Anyone have a good recipe for injera??..What brand of teff flour are youse guys using??..

Thanks, Bruce

calliekoch's picture

I second the Injera. I haven't made it before but it's on my list and I'll have to keep my eyes open for Teff flour.


Here is a recipe:

Debra Wink's picture
Debra Wink

Don't know about Sally's, but mine is BRM. I don't remember what store I found it in. It might not be so hard to find if your store has a lot of BRM offerings. There are some recipes on the site using teff, but I haven't tried any... yet.

Click here: Bob's Red Mill teff recipes


photojess's picture

Never heard of Teff flour or injera.....must be living a sheltered life!  :)

Happy baking!

sojourner's picture

Sourdough  Bread  with Teff
Gluten Free
If you experiment with naturally leavened breads you will find yourself producing breads with a complexity of flavour and texture that no bread leavened with commercial bakers yeast could ever achieve.

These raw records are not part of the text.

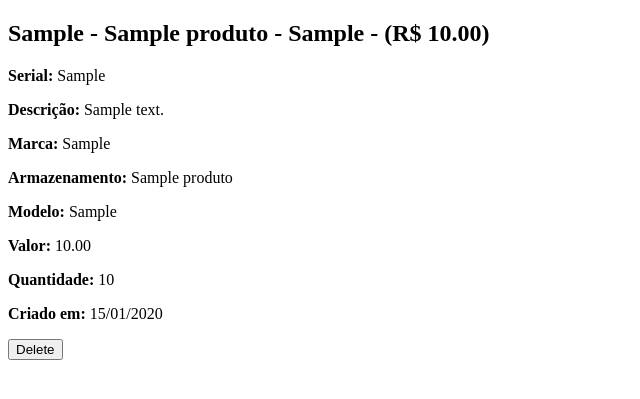
After one commit to oopaze/Orion-Estoque, a Django app: page /produto/1/ in a window 1280 px wide. The commit adds this page. Shown: the top 399 px of the page, without its empty margins (0-640 px from the left). Run offline with Django 3.2, Linux system fonts and the light colour scheme; tables that the repository leaves empty hold one stand-in row (values such as "Sample post").

Commit message:
add: adicionando CRUD produto

```diff
--- a/app/produto/models.py
+++ b/app/produto/models.py
@@ -1,17 +1,19 @@
 from django.db import models
+from django.utils.timezone import now
 
-# Create your models here.
 
 class Produto(models.Model):
     serial = models.CharField(max_length=30)
     armazenamento = models.CharField(max_length=10)
+    descricao = models.TextField(max_length=500)
     marca = models.CharField(max_length=20)
     modelo = models.CharField(max_length=20)
-    descricao = models.CharField(max_length=100)
+
     valor_compra = models.DecimalField(decimal_places=2,max_digits=10)
     valor_revenda = models.DecimalField(decimal_places=2,max_digits=10)
     quantidade = models.PositiveIntegerField()
-    create_at = models.DateField()
+
+    criado_em = models.DateField(auto_created=now)
 
     def __str__(self):
         return f"{self.marca} - {self.armazenamento} - {self.modelo} - (R$ {self.valor_revenda})"
--- /dev/null
+++ b/app/produto/templates/produto/detail.html
@@ -0,0 +1,16 @@
+{% extends "base.html" %}
+{% block content %}
+    <h2>{{object}}</h2>
+    <p><strong>Serial:</strong> {{object.serial}}</p>
+    <p> <strong>Descrição:</strong> {{object.descricao}} </p>
+    <p> <strong>Marca: </strong> {{object.marca}} </p>
+    <p> <strong>Armazenamento:</strong> {{object.armazenamento}} </p>
+    <p> <strong>Modelo:</strong> {{object.modelo}} </p>
+    <p> <strong>Valor:</strong> {{object.valor_revenda}} </p>
+    <p> <strong>Quantidade:</strong> {{object.quantidade}} </p>
+    <p> <strong>Criado em:</strong> {{object.criado_em|date:"d/m/Y"}} </p>
+
+    <form action="{% url 'delete_produto' id=object.id %}" method="DELETE">
+        <button type="submit"> Delete </button>
+    </form>
+{% endblock%}
--- /dev/null
+++ b/app/produto/urls.py
@@ -0,0 +1,13 @@
+
+from django.urls import path
+from django.urls.conf import include
+
+from .views import delete_produto, detail_produto, list_produtos, create_produto, update_produto
+
+urlpatterns = [
+    path('', list_produtos, name="list_produtos"),
+    path('<int:id>/', detail_produto, name="detail_produto"),
+    path('add/',create_produto, name="create_produto"),
+    path('update/<int:id>/', update_produto, name="update_produto"),
+    path('delete/<int:id>/', delete_produto, name="delete_produto")
+]
--- a/app/produto/views.py
+++ b/app/produto/views.py
@@ -1,3 +1,69 @@
-from django.shortcuts import render
+from django.shortcuts import get_object_or_404, redirect, render
+from django.urls import reverse
 
-# Create your views here.
+from .models import Produto
+from .forms import ProdutoForm
+
+
+def list_produtos(request):
+    produtos = Produto.objects.all()
+
+    context = {
+        "objects":produtos
+    }
+
+    return render(request, "default/list.html", context)
+
+
+def detail_produto(request, id):
+    produto = get_object_or_404(Produto, pk=id)
+
+    context = {
+        "object":produto
+    }
+    return render(request, "produto/detail.html",context)
+
+
+def create_produto(request):
+    form = ProdutoForm(request.POST or None)
+
+    context = {
+        "form":form
+    }
+
+    if request.method == "POST":
+        if form.is_valid():
+            form.save()
+            return redirect(reverse("list_produtos"))
+
+        else:
+            context['errors'] = form.errors
+
+    return render(request, "default/form.html", context)
+
+
+def update_produto(request, id):
+    produto = get_object_or_404(Produto, pk=id)
+    form = ProdutoForm(request.POST or None, instance=produto)
+
+    context = {
+        "object": produto,
+        "form": form
+    }
+
+    if request.method == "POST":
+        if form.is_valid():
+            form.save()
+            return redirect(reverse("list_produtos"))
+
+        else:
+            context['errors'] = form.errors
+
+    return render(request, 'default/form.html', context)
+
+
+def delete_produto(request, id):
+    produto = get_object_or_404(Produto, pk=id)
+    produto.delete()
+
+    return redirect(reverse("list_produtos"))
--- a/app/src/settings.py
+++ b/app/src/settings.py
@@ -26,7 +26,7 @@ SECRET_KEY = '#v=fxhafk6)3&q-cpho9@e!1pbcp_apop*ia4*(5ihj@j$!hb*'
 # SECURITY WARNING: don't run with debug turned on in production!
 DEBUG = True
 
-ALLOWED_HOSTS = []
+ALLOWED_HOSTS = ['*']
 
 
 # Application definition
--- a/app/src/urls.py
+++ b/app/src/urls.py
@@ -27,5 +27,6 @@ urlpatterns = [
     path('admin/', admin.site.urls),
     path('login/', CustomLoginView.as_view(), name="login"),
     path('logout/', LogoutView.as_view(), name="logout"),
-    path('user/', include('user.urls'), name="user")
+    path('user/', include('user.urls'), name="user"),
+    path('produto/', include('produto.urls'), name="produto")
 ]
--- a/app/templates/base.html
+++ b/app/templates/base.html
@@ -6,11 +6,14 @@
     <meta name="viewport" content="width=device-width, initial-scale=1.0">
     <title>Document</title>
 
-    {% block extra_js %}
+    {% block extra_css %}
     {% endblock %}
 </head>
 <body>
     {% block content %}
     {% endblock %}
+
+    {% block extra_js %}
+    {% endblock %}
 </body>
 </html>
--- a/app/templates/default/index.html
+++ b/app/templates/default/index.html
@@ -6,4 +6,5 @@
 
     <a href="{% url 'logout' %}"> Sair </a>
 
+    <a href="{% url 'list_produtos' %}">Produtos</a>
 {% endblock %}
```
Also changed, not shown: app/produto/forms.py (added, +8 -0 lines), app/templates/default/form.html (added, +14 -0 lines), app/templates/default/list.html (added, +13 -0 lines), app/produto/migrations/0002_auto_20210727_2205.py (added), app/produto/migrations/0003_auto_20210727_2205.py (added).
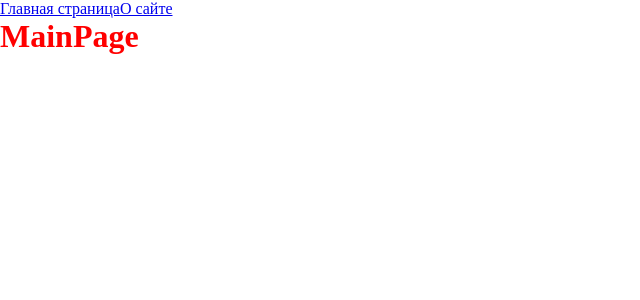
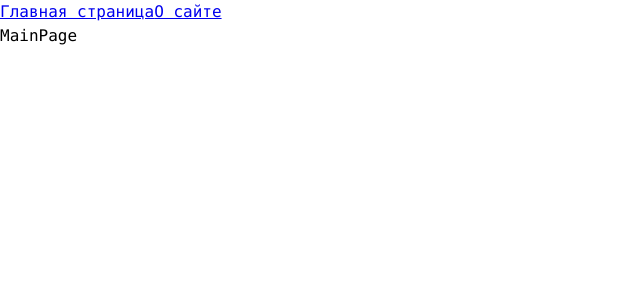
Before and after one commit to ernestqweqwe/prodvinuti-front1, a React app: page / in a window 1280 px wide. Shown: the top 300 px of the page, without its empty margins (0-640 px from the left). Built offline with nearby package versions, Linux system fonts and the light colour scheme; the HTML template or start-up script is replaced by a standard one.

Commit message:
7) добавление переменых для стилей

```diff
--- a/src/App.tsx
+++ b/src/App.tsx
@@ -1,4 +1,4 @@
-import './index.scss'
+import './styles/index.scss'
 import { Link, Route, Routes } from 'react-router-dom'
 import { AboutPageAsync } from './pages/AboutPage/AboutPage.async'
 import { MainPageAsync } from './pages/MainPage/MainPage.async'
--- a/src/index.scss
+++ /dev/null
@@ -1,9 +0,0 @@
-* {
-    margin: 0;
-    padding: 0;
-    box-sizing: border-box;
-}
-
-.app {
-    color: red;
-}
--- a/src/pages/AboutPage/AboutPage.tsx
+++ b/src/pages/AboutPage/AboutPage.tsx
@@ -1,7 +1,7 @@
 
 const AboutPage = () => {
   return (
-    <h1>AboutPage</h1>
+    <div>AboutPage</div>
   )
 }
 
--- a/src/pages/MainPage/MainPage.tsx
+++ b/src/pages/MainPage/MainPage.tsx
@@ -1,7 +1,7 @@
 
 const MainPage = () => {
   return (
-    <h1>MainPage</h1>
+    <div>MainPage</div>
   )
 }
 
--- /dev/null
+++ b/src/styles/index.scss
@@ -0,0 +1,11 @@
+@import "reset.scss";
+@import "variables/global.scss";
+@import "themes/dark.scss";
+@import "themes/normal.scss";
+
+
+
+
+.app {
+    font: var(--font-m)
+}
--- /dev/null
+++ b/src/styles/reset.scss
@@ -0,0 +1,14 @@
+* {
+    margin: 0;
+    padding: 0;
+    box-sizing: border-box;
+}
+
+input,
+button,
+textarea,
+select {
+    margin: 0;
+
+    font: inherit;
+}
--- /dev/null
+++ b/src/styles/variables/global.scss
@@ -0,0 +1,14 @@
+:root {
+    --font-family-main: Consolas, "Times New Roman", Serif;
+
+    --font-size-m: 16px;
+    --font-line-m: 24px;
+    --font-m: var(--font-size-m) / var(--font-line-m) var(--font-family-main);
+
+
+    --font-size-l: 24px;
+    --font-line-l: 32px;
+    --font-l: var(--font-size-l) / var(--font-line-l) var(--font-family-main);
+
+
+}
```
Also changed, not shown: src/styles/themes/dark.scss (added), src/styles/themes/normal.scss (added).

The very slowness of the natural leavening gives bread depth of character and richness. If you give natural leavens your time, attention and persistence, your patience will be rewarded. You will find yourself baking bread that truly is worth the wait.

Remember, sourdough leavens are much slower than commercial bakers' yeast, so it will take longer for this bread to rise. Exactly how long is dependent on your particular starter and the ambient temperature. With sourdough, as with any bread, the longer it is allowed to ferment (without over-rising), the more flavorful the bread will be. Bread rises more slowly at cooler temperatures than warmer, so you may need to do some experimenting to determine what temperatures and times work best for you and your starter.

300 gram Teff flour
100 gram rice flour
100 gram chickpea flour
100 gram quinoa flour
Sourdough starter
Shake of salt

You can experiment with different flours and different quantities of flours.

Mix all the ingredients together into a thick butter and leave to stand covered with a damp cloth. After 8 to ten hours, depending on the temperature, put it in a baking form and leave to stand another hour.
Bake it in the oven at 200 Celsius for 50 minutes
sojourner's picture

Sally, have just posted a recipe for Teff flour that may interest you. Had intended to add some comment to the post but it's not important, the text is self-explanatory.

Hope it may help.


SallyBR's picture

Thanks, everybody!


INjera is something I definitely will try sometime, but for the moment I was more inclined to a sourdough bread with teff, wasn't sure it would work, but sojourner's post helped me out


I will keep you posted on this.